AIM OF THE TASK »
Lines holding the string "pages" are the ones to copy from this listing.

EXTRACTED DATA »
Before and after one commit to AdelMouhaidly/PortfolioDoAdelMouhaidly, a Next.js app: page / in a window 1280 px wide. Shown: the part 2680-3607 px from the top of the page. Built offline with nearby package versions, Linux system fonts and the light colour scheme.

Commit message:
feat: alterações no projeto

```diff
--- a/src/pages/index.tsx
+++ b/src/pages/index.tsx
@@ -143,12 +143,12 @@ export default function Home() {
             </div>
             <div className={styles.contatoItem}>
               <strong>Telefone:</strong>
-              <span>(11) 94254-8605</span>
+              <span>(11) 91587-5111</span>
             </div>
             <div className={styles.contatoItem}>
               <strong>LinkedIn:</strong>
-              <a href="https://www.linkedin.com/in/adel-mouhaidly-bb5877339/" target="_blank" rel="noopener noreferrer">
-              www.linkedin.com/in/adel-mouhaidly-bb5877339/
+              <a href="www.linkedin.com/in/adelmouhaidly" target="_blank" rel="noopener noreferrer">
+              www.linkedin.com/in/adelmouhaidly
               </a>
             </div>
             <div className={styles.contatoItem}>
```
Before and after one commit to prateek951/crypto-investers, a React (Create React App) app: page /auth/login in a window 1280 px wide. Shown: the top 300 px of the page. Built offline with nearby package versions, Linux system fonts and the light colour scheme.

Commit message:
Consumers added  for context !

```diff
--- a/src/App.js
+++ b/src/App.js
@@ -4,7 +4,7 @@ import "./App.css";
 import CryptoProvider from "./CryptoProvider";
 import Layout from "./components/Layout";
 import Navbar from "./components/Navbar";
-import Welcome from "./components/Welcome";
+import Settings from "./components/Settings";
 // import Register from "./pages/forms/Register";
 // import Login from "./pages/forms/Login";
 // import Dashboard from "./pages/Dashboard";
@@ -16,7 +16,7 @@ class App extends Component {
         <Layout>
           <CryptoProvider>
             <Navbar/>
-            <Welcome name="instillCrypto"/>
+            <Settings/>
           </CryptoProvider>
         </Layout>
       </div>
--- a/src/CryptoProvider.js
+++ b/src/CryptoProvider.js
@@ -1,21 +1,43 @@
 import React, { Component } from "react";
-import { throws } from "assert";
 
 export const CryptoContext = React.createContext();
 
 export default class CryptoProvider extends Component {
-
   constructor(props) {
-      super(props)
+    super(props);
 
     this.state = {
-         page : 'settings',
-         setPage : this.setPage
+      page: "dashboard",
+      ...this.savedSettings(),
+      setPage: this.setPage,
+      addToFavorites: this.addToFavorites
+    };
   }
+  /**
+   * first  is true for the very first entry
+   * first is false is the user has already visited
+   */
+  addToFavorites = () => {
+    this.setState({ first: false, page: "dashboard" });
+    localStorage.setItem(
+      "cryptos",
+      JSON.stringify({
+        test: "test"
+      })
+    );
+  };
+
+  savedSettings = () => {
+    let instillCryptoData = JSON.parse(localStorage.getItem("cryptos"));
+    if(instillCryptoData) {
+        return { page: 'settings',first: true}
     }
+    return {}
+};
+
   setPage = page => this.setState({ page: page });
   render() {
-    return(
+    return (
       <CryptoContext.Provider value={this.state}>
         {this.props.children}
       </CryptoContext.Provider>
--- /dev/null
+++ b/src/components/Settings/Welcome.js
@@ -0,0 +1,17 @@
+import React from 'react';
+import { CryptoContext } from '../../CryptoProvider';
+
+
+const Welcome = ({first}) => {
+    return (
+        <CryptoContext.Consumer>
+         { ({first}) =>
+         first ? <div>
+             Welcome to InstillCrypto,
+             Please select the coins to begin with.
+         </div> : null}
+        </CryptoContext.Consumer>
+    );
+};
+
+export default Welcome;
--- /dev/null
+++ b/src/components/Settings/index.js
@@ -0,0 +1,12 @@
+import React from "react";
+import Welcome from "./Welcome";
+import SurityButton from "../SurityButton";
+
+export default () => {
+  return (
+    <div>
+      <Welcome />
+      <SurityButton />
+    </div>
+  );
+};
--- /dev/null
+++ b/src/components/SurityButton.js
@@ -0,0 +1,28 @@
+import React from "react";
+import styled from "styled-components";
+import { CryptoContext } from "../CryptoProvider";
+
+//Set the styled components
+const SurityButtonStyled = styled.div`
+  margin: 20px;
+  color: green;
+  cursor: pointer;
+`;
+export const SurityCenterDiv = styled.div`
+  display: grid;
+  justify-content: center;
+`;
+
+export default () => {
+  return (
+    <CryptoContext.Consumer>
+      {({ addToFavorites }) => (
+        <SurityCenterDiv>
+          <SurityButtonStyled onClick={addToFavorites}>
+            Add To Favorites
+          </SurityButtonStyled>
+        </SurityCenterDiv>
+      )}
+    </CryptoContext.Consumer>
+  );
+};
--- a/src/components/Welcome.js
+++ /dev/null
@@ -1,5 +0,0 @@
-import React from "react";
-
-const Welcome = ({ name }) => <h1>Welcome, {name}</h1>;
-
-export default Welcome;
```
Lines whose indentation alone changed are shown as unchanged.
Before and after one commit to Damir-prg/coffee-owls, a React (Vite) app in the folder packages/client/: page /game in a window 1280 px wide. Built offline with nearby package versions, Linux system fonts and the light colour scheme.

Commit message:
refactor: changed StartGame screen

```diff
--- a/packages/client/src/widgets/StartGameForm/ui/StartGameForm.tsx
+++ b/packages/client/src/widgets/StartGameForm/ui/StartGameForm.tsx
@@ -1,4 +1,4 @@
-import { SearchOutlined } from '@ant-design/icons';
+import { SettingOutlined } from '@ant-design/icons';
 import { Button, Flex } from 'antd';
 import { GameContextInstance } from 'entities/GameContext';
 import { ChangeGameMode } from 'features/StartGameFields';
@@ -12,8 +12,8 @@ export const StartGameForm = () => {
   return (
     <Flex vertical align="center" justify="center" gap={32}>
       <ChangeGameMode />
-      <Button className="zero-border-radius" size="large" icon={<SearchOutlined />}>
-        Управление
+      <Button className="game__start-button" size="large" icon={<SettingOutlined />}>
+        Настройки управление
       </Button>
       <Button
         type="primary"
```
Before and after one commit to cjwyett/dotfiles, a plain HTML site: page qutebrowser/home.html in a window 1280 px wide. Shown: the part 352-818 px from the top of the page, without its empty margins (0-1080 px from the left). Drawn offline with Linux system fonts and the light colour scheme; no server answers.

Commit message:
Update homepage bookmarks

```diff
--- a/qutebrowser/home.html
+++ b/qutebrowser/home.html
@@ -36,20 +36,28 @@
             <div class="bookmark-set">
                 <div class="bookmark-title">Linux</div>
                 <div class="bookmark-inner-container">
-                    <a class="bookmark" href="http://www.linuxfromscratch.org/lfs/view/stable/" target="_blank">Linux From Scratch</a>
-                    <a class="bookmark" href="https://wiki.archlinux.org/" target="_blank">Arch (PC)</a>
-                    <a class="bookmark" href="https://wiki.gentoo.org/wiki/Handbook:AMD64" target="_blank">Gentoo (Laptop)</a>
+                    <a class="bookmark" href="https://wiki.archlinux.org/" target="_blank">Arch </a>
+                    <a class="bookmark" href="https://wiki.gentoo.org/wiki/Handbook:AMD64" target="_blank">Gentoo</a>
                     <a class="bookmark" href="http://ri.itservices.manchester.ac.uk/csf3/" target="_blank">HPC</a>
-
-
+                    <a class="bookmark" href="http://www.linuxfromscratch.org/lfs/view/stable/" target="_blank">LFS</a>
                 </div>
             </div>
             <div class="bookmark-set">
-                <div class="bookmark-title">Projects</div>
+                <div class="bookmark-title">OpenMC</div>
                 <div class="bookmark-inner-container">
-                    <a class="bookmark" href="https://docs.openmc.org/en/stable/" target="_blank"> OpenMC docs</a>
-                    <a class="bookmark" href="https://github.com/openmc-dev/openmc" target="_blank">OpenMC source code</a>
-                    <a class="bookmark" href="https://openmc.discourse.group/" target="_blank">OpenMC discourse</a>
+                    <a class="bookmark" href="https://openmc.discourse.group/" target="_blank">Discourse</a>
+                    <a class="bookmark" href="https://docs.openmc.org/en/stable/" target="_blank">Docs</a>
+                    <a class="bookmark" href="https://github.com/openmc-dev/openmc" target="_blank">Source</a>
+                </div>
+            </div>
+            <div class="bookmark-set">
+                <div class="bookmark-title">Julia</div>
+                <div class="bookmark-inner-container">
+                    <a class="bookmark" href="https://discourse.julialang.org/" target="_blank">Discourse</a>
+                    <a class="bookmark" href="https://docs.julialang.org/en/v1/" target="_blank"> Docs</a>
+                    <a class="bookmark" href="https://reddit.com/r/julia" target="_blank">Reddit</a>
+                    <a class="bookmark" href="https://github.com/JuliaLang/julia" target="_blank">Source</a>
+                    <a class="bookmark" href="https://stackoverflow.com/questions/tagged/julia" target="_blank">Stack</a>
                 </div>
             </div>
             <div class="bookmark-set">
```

FINAL ANSWER »
--- a/src/pages/index.tsx
+++ b/src/pages/index.tsx
 // import Register from "./pages/forms/Register";
 // import Login from "./pages/forms/Login";
 // import Dashboard from "./pages/Dashboard";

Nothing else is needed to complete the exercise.